◆ **Activity**: Copy every entry below verbatim, except for images.

◆ **Extracted data**:
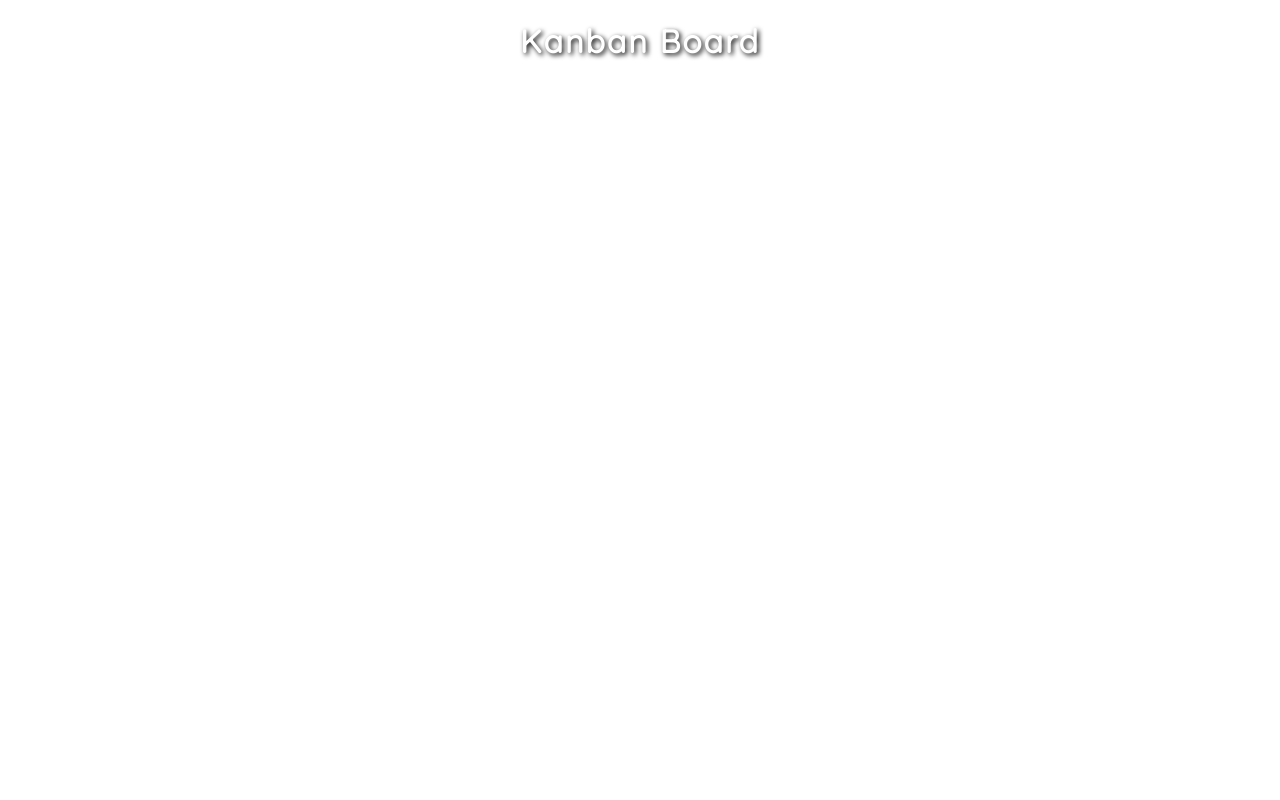
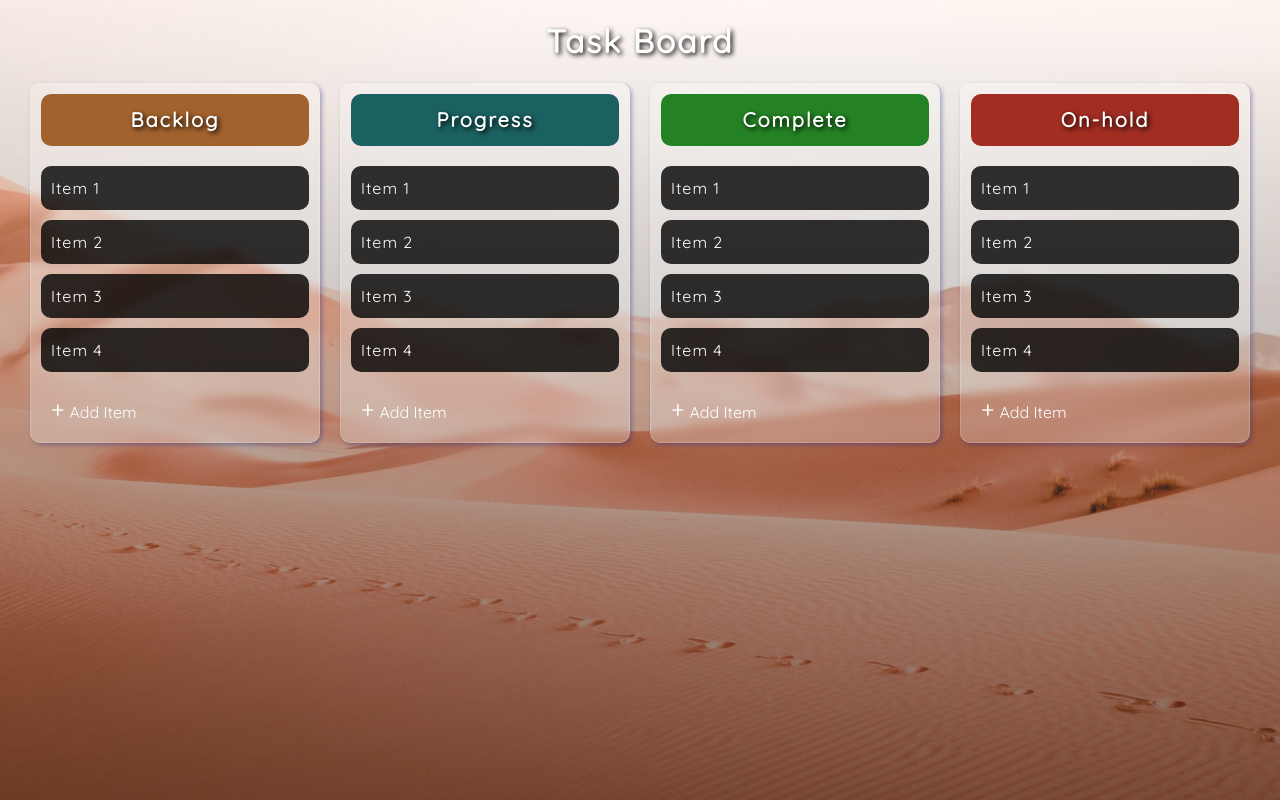
Before and after one commit to Dev-muse/Drag-Drop-Organizer, a plain HTML site: page index.html in a window 1280 px wide. Drawn offline with Linux system fonts and the light colour scheme.

Commit message:
UI styling done

```diff
--- a/index.html
+++ b/index.html
@@ -1,15 +1,132 @@
 <!DOCTYPE html>
 <html lang="en">
-<head>
-    <meta charset="UTF-8">
-    <meta name="viewport" content="width=device-width, initial-scale=1.0">
+  <head>
+    <meta charset="UTF-8" />
+    <meta name="viewport" content="width=device-width, initial-scale=1.0" />
     <title>Drag and Drop</title>
-    <link rel="icon" type="image/png" href="favicon.png">
-    <link rel="stylesheet" href="style.css">
-</head>
-<body>
-    <h1 class="main-title">Kanban Board</h1>
+    <link rel="icon" type="image/png" href="favicon.png" />
+    <link rel="stylesheet" href="style.css" />
+  </head>
+  <body>
+    <h1 class="main-title">Task Board</h1>
+    <div class="drag-container">
+      <ul class="drag-list">
+        <!-- backlog column -->
+        <li class="drag-column backlog-column">
+          <span class="header">
+            <h1>Backlog</h1>
+          </span>
+          <!-- Backlog content -->
+          <div id="backlog-content" class="custom-scroll">
+            <ul class="drag-item-list" id="backlog-list">
+              <li class="drag-item">Item 1</li>
+              <li class="drag-item">Item 2</li>
+              <li class="drag-item">Item 3</li>
+              <li class="drag-item">Item 4</li>
+            </ul>
+          </div>
+
+          <!-- Add button group -->
+          <div class="add-btn-group">
+            <div class="add-btn">
+              <span class="plus-sign">+</span>
+              <span>Add Item</span>
+            </div>
+            <div class="add-btn solid">
+              <span>Save Item</span>
+            </div>
+            <div class="add-container">
+              <div class="add-item"></div>
+            </div>
+          </div>
+        </li>
+        <li class="drag-column progress-column">
+          <span class="header">
+            <h1>Progress</h1>
+          </span>
+          <!-- progress content -->
+          <div id="progress-content" class="custom-scroll">
+            <ul class="drag-item-list" id="progress-list">
+              <li class="drag-item">Item 1</li>
+              <li class="drag-item">Item 2</li>
+              <li class="drag-item">Item 3</li>
+              <li class="drag-item">Item 4</li>
+            </ul>
+          </div>
+
+          <!-- Add button group -->
+          <div class="add-btn-group">
+            <div class="add-btn">
+              <span class="plus-sign">+</span>
+              <span>Add Item</span>
+            </div>
+            <div class="add-btn solid">
+              <span>Save Item</span>
+            </div>
+            <div class="add-container">
+              <div class="add-item"></div>
+            </div>
+          </div>
+        </li>
+        <li class="drag-column complete-column">
+          <span class="header">
+            <h1>Complete</h1>
+          </span>
+          <!-- complete content -->
+          <div id="complete-content" class="custom-scroll">
+            <ul class="drag-item-list" id="complete-list">
+              <li class="drag-item">Item 1</li>
+              <li class="drag-item">Item 2</li>
+              <li class="drag-item">Item 3</li>
+              <li class="drag-item">Item 4</li>
+            </ul>
+          </div>
+
+          <!-- Add button group -->
+          <div class="add-btn-group">
+            <div class="add-btn">
+              <span class="plus-sign">+</span>
+              <span>Add Item</span>
+            </div>
+            <div class="add-btn solid">
+              <span>Save Item</span>
+            </div>
+            <div class="add-container">
+              <div class="add-item"></div>
+            </div>
+          </div>
+        </li>
+        <li class="drag-column on-hold-column">
+          <span class="header">
+            <h1>On-hold</h1>
+          </span>
+          <!-- On-Hold content -->
+          <div id="on-hold-content" class="custom-scroll">
+            <ul class="drag-item-list" id="on-hold-list">
+              <li class="drag-item">Item 1</li>
+              <li class="drag-item">Item 2</li>
+              <li class="drag-item">Item 3</li>
+              <li class="drag-item">Item 4</li>
+            </ul>
+          </div>
+
+          <!-- Add button group -->
+          <div class="add-btn-group">
+            <div class="add-btn">
+              <span class="plus-sign">+</span>
+              <span>Add Item</span>
+            </div>
+            <div class="add-btn solid">
+              <span>Save Item</span>
+            </div>
+            <div class="add-container">
+              <div class="add-item"></div>
+            </div>
+          </div>
+        </li>
+      </ul>
+    </div>
     <!-- Script -->
     <script src="script.js"></script>
-</body>
+  </body>
 </html>
--- a/style.css
+++ b/style.css
@@ -1,4 +1,4 @@
-/* Trees Image - Pexels: https://www.pexels.com/photo/photo-of-trees-in-forest-3801030/ */
+/* Background Image - Unsplash: https://images.unsplash.com/photo-1490358930084-2d26f21dc211? */
 @import url("https://fonts.googleapis.com/css?family=Quicksand&display=swap");
 
 html {
@@ -13,11 +13,12 @@ html {
 }
 
 body {
-  margin: 0;
-  background: url("./trees.jpg");
+  background: linear-gradient(to bottom, rgba(0, 0, 0, 0), rgba(0, 0, 0, 0.5)),
+    url("./minimal-background.jpg");
   background-size: cover;
   background-position: 50% 60%;
   background-attachment: fixed;
+  margin: 0;
   color: white;
   font-family: Quicksand, sans-serif;
   overflow-y: hidden;
@@ -50,11 +51,15 @@ ul {
 
 /* Columns */
 .drag-column {
-
+  flex: 1;
   margin: 0 10px;
   position: relative;
-  background-color: rgba(0, 0, 0, 0.4);
+  background: rgba(255, 255, 255, 0.25);
+  box-shadow: 2px 2px 4px 0 rgba(31, 38, 135, 0.37);
+  backdrop-filter: blur(4px);
+  -webkit-backdrop-filter: blur(4px);
   border-radius: 10px;
+  border: 1px solid rgba(255, 255, 255, 0.18);
   overflow-x: hidden;
 }
 
@@ -89,7 +94,7 @@ ul {
 /* Custom Scrollbar */
 .custom-scroll {
   overflow-y: auto;
-  max-height: 75vh;
+  max-height: 52vh;
 }
 
 .custom-scroll::-webkit-scrollbar-track {
```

◆ **Response to the task**:
Before and after one commit to Dev-muse/Drag-Drop-Organizer, a plain HTML site: page index.html in a window 1280 px wide. Drawn offline with Linux system fonts and the light colour scheme.

Commit message:
UI styling done

```diff
--- a/index.html
+++ b/index.html
@@ -1,15 +1,132 @@
 <!DOCTYPE html>
 <html lang="en">
-<head>
-    <meta charset="UTF-8">
-    <meta name="viewport" content="width=device-width, initial-scale=1.0">
+  <head>
+    <meta charset="UTF-8" />
+    <meta name="viewport" content="width=device-width, initial-scale=1.0" />
     <title>Drag and Drop</title>
-    <link rel="icon" type="image/png" href="favicon.png">
-    <link rel="stylesheet" href="style.css">
-</head>
-<body>
-    <h1 class="main-title">Kanban Board</h1>
+    <link rel="icon" type="image/png" href="favicon.png" />
+    <link rel="stylesheet" href="style.css" />
+  </head>
+  <body>
+    <h1 class="main-title">Task Board</h1>
+    <div class="drag-container">
+      <ul class="drag-list">
+        <!-- backlog column -->
+        <li class="drag-column backlog-column">
+          <span class="header">
+            <h1>Backlog</h1>
+          </span>
+          <!-- Backlog content -->
+          <div id="backlog-content" class="custom-scroll">
+            <ul class="drag-item-list" id="backlog-list">
+              <li class="drag-item">Item 1</li>
+              <li class="drag-item">Item 2</li>
+              <li class="drag-item">Item 3</li>
+              <li class="drag-item">Item 4</li>
+            </ul>
+          </div>
+
+          <!-- Add button group -->
+          <div class="add-btn-group">
+            <div class="add-btn">
+              <span class="plus-sign">+</span>
+              <span>Add Item</span>
+            </div>
+            <div class="add-btn solid">
+              <span>Save Item</span>
+            </div>
+            <div class="add-container">
+              <div class="add-item"></div>
+            </div>
+          </div>
+        </li>
+        <li class="drag-column progress-column">
+          <span class="header">
+            <h1>Progress</h1>
+          </span>
+          <!-- progress content -->
+          <div id="progress-content" class="custom-scroll">
+            <ul class="drag-item-list" id="progress-list">
+              <li class="drag-item">Item 1</li>
+              <li class="drag-item">Item 2</li>
+              <li class="drag-item">Item 3</li>
+              <li class="drag-item">Item 4</li>
+            </ul>
+          </div>
+
+          <!-- Add button group -->
+          <div class="add-btn-group">
+            <div class="add-btn">
+              <span class="plus-sign">+</span>
+              <span>Add Item</span>
+            </div>
+            <div class="add-btn solid">
+              <span>Save Item</span>
+            </div>
+            <div class="add-container">
+              <div class="add-item"></div>
+            </div>
+          </div>
+        </li>
+        <li class="drag-column complete-column">
+          <span class="header">
+            <h1>Complete</h1>
+          </span>
+          <!-- complete content -->
+          <div id="complete-content" class="custom-scroll">
+            <ul class="drag-item-list" id="complete-list">
+              <li class="drag-item">Item 1</li>
+              <li class="drag-item">Item 2</li>
+              <li class="drag-item">Item 3</li>
+              <li class="drag-item">Item 4</li>
+            </ul>
+          </div>
+
+          <!-- Add button group -->
+          <div class="add-btn-group">
+            <div class="add-btn">
+              <span class="plus-sign">+</span>
+              <span>Add Item</span>
+            </div>
+            <div class="add-btn solid">
+              <span>Save Item</span>
+            </div>
+            <div class="add-container">
+              <div class="add-item"></div>
+            </div>
+          </div>
+        </li>
+        <li class="drag-column on-hold-column">
+          <span class="header">
+            <h1>On-hold</h1>
+          </span>
+          <!-- On-Hold content -->
+          <div id="on-hold-content" class="custom-scroll">
+            <ul class="drag-item-list" id="on-hold-list">
+              <li class="drag-item">Item 1</li>
+              <li class="drag-item">Item 2</li>
+              <li class="drag-item">Item 3</li>
+              <li class="drag-item">Item 4</li>
+            </ul>
+          </div>
+
+          <!-- Add button group -->
+          <div class="add-btn-group">
+            <div class="add-btn">
+              <span class="plus-sign">+</span>
+              <span>Add Item</span>
+            </div>
+            <div class="add-btn solid">
+              <span>Save Item</span>
+            </div>
+            <div class="add-container">
+              <div class="add-item"></div>
+            </div>
+          </div>
+        </li>
+      </ul>
+    </div>
     <!-- Script -->
     <script src="script.js"></script>
-</body>
+  </body>
 </html>
--- a/style.css
+++ b/style.css
@@ -1,4 +1,4 @@
-/* Trees Image - Pexels: https://www.pexels.com/photo/photo-of-trees-in-forest-3801030/ */
+/* Background Image - Unsplash: https://images.unsplash.com/photo-1490358930084-2d26f21dc211? */
 @import url("https://fonts.googleapis.com/css?family=Quicksand&display=swap");
 
 html {
@@ -13,11 +13,12 @@ html {
 }
 
 body {
-  margin: 0;
-  background: url("./trees.jpg");
+  background: linear-gradient(to bottom, rgba(0, 0, 0, 0), rgba(0, 0, 0, 0.5)),
+    url("./minimal-background.jpg");
   background-size: cover;
   background-position: 50% 60%;
   background-attachment: fixed;
+  margin: 0;
   color: white;
   font-family: Quicksand, sans-serif;
   overflow-y: hidden;
@@ -50,11 +51,15 @@ ul {
 
 /* Columns */
 .drag-column {
-
+  flex: 1;
   margin: 0 10px;
   position: relative;
-  background-color: rgba(0, 0, 0, 0.4);
+  background: rgba(255, 255, 255, 0.25);
+  box-shadow: 2px 2px 4px 0 rgba(31, 38, 135, 0.37);
+  backdrop-filter: blur(4px);
+  -webkit-backdrop-filter: blur(4px);
   border-radius: 10px;
+  border: 1px solid rgba(255, 255, 255, 0.18);
   overflow-x: hidden;
 }
 
@@ -89,7 +94,7 @@ ul {
 /* Custom Scrollbar */
 .custom-scroll {
   overflow-y: auto;
-  max-height: 75vh;
+  max-height: 52vh;
 }
 
 .custom-scroll::-webkit-scrollbar-track {
```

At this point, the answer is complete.